3. $tr0_M=0\ \ 0_M\in W \$

Example 3. $W_3=\big\{ A\in M_{n\times n}(F): trA=1\big\} \mbox{ Not a subspace.} {}_{}^{}$ $A,B\in W_3 \Rightarrow tr(A+B)=trA+trB=1+1=2\ so\ A+B\ \not\in W_3\$

Theorem $\mbox{The intersection of two subspaces of the same space is always a subspace.}{}_{}^{}$ $\mbox{Assume }W_1\subset V \mbox{ is a subspace of V, } W_2\subset V \mbox{ is a subspace of V, then }W_1\cap W_2=\big\{ x: x\in W_1 \ and\ x\in W_2\big\} \mbox{ is a subspace.}{}_{}^{}$ $\mbox{However, }W_1\cup W_2=\big\{x: x\in W_1\ or\ W_2\big\} \mbox{ is most often not a subspace.} {}_{}^{}$

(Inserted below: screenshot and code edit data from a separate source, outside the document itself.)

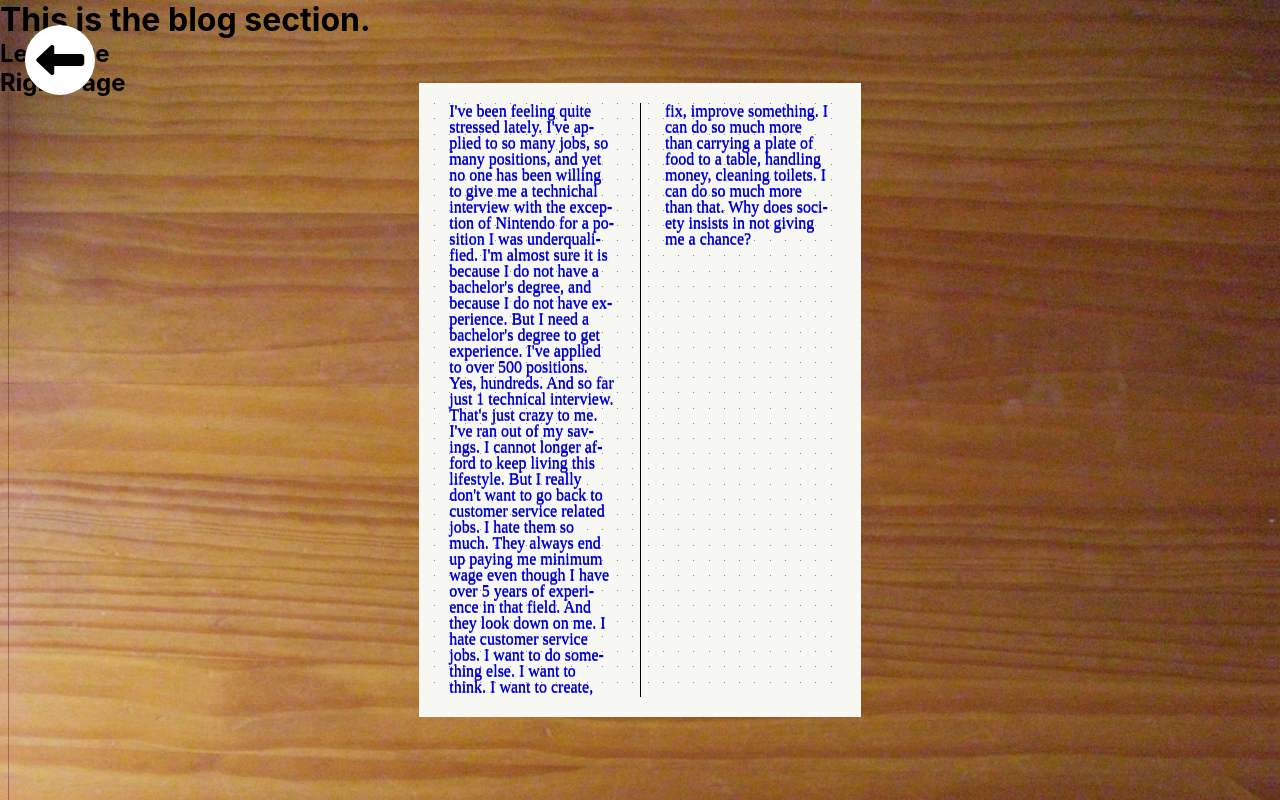
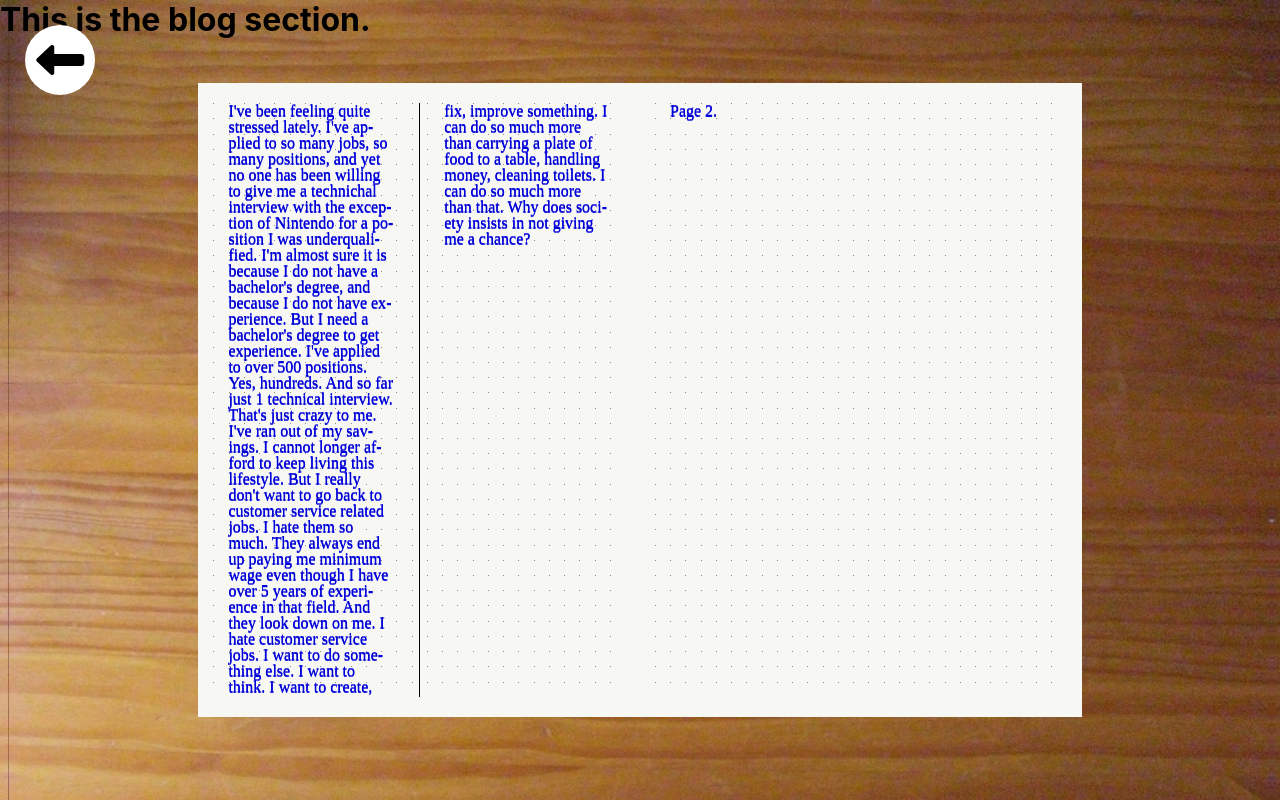
Before and after one commit to sotobry/personal-website-2, a React (Create React App) app in the folder my-app/: page /blog in a window 1280 px wide. Built offline with nearby package versions, Linux system fonts and the light colour scheme; a web font is replaced by a local one.

Commit message:
Adds a 2nd page.

```diff
--- a/my-app/src/components/BulletJournalPaper.js
+++ b/my-app/src/components/BulletJournalPaper.js
@@ -5,17 +5,13 @@ const PaperSC = styled.div`
 	width: ${({ scale }) => scale * 5.75}in;
 	height: ${ ({ scale }) => scale * 8.25}in;
 	background-color: #f7f8f3;
-	position: absolute;
-	top: 0;
-	bottom: 0;
-	right: 0;
-	left: 0;
-	margin: auto auto;
+	position: relative;
 	display: grid;
-
+	/* width: 100%; */
 	grid-template-columns: repeat(27, 1fr);
 	grid-template-rows: repeat(39, 1fr);
-	padding: 20px 15px;
+		padding: 20px 15px;
+
 	`;
 
 const DotSC = styled.div`
@@ -24,29 +20,33 @@ const DotSC = styled.div`
 	border-radius: 50%;
 	background-color: #746060;
 	grid-row: 0 -1;
+	grid-column: 0 -1;
 	display: inline-block;
-	grid-column: 0 -1;
+
 	`;
 
 const Text = styled.div`
 	position: absolute;
+
 	font-size: 16px;
 	font-family: 'Meie Script';
 	padding: 20px 30px;
-	/* width: 50%; */
 	height: 100%;
+	width: inherit;
+	height: inherit;
+
+	column-count: 2;
 	column-fill: auto;
 	column-gap: 50px;
 	column-rule-style: solid;
 	column-rule-width: 1px;
 	column-rule-color: black;
-	/* height: 95%; */
+
 	color: #0000d8;
 	hyphens: auto;
 	text-shadow: #0000dd 0px 0.5px;
 	line-height: 1;
-	/* border-right: black solid 1px;; */
-	column-count: 2;
+
 `;
 
 const Row = () => <>
--- a/my-app/src/views/BlogView.js
+++ b/my-app/src/views/BlogView.js
@@ -1,7 +1,20 @@
 import React from 'react';
 import { GoBackButton } from '../components/GoBackButton';
 import { BulletJournalPaper } from '../components/BulletJournalPaper';
+import styled from 'styled-components';
 
+const BulletJournal = styled.div`
+	position: absolute;
+	top: 0;
+	bottom: 0;
+	right: 0;
+	left: 0;
+	margin: auto auto;
+
+	display: flex;
+	justify-content: center;
+	align-items: center;
+`;
 
 const BlogView = () => {
 
@@ -9,21 +22,14 @@ const BlogView = () => {
 		<>
 			<GoBackButton />
 			<h1>This is the blog section.</h1>
-			<div className='journal'>
-				<div className='leftPage'><h2>Left Page</h2></div>
-				<div className='rightPage'><h2>Right Page</h2></div>
-
-
-
-
-
-
-
-
+			<BulletJournal>
 				<BulletJournalPaper>
 					I've been feeling quite stressed lately. I've applied to so many jobs, so many positions, and yet no one has been willing to give me a technichal interview with the exception of Nintendo for a position I was underqualified. I'm almost sure it is because I do not have a bachelor's degree, and because I do not have experience. But I need a bachelor's degree to get experience. I've applied to over 500 positions. Yes, hundreds. And so far just 1 technical interview. That's just crazy to me. I've ran out of my savings. I cannot longer afford to keep living this lifestyle. But I really don't want to go back to customer service related jobs. I hate them so much. They always end up paying me minimum wage even though I have over 5 years of experience in that field. And they look down on me. I hate customer service jobs. I want to do something else. I want to think. I want to create, fix, improve something. I can do so much more than carrying a plate of food to a table, handling money, cleaning toilets. I can do so much more than that. Why does society insists in not giving me a chance?
-					</BulletJournalPaper>
-			</div>
+				</BulletJournalPaper>
+				<BulletJournalPaper>
+					Page 2.
+				</BulletJournalPaper>
+			</BulletJournal>
 		</>
 	);
 }
```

Proof

1. $\mbox{Assume }x,y \in W_1\cap W_2 \mbox{ , that is, } x\in W_1, x\in W_2, y\in W_1, y\in W_2. \ {}_{}^{}$ $x+y\in W_1 \ as\ x,y\in W_1 \mbox{ and } W_1 \mbox{ is a subspace}{}_{}^{}$ $x+y\in W_2 \ as\ x,y\in W_2 \mbox{ and } W_2 \mbox{ is a subspace}{}_{}^{}$ $\mbox{So }x+y \in W_1\cap W_2. \ {}_{}^{}$

2. $\mbox{If} \ x\in W_1\cap W_2\ then\ x\in W_1 \Rightarrow cx\in W_1\ ,\ x\in W_2 \Rightarrow cx\in W_2\ \Rightarrow cx\in W_1\cap W_2. \ {}_{}^{}$

3. $0 \in W_1\ ,\ 0\in W_2 \Rightarrow 0\in W_1\cap W_2. \$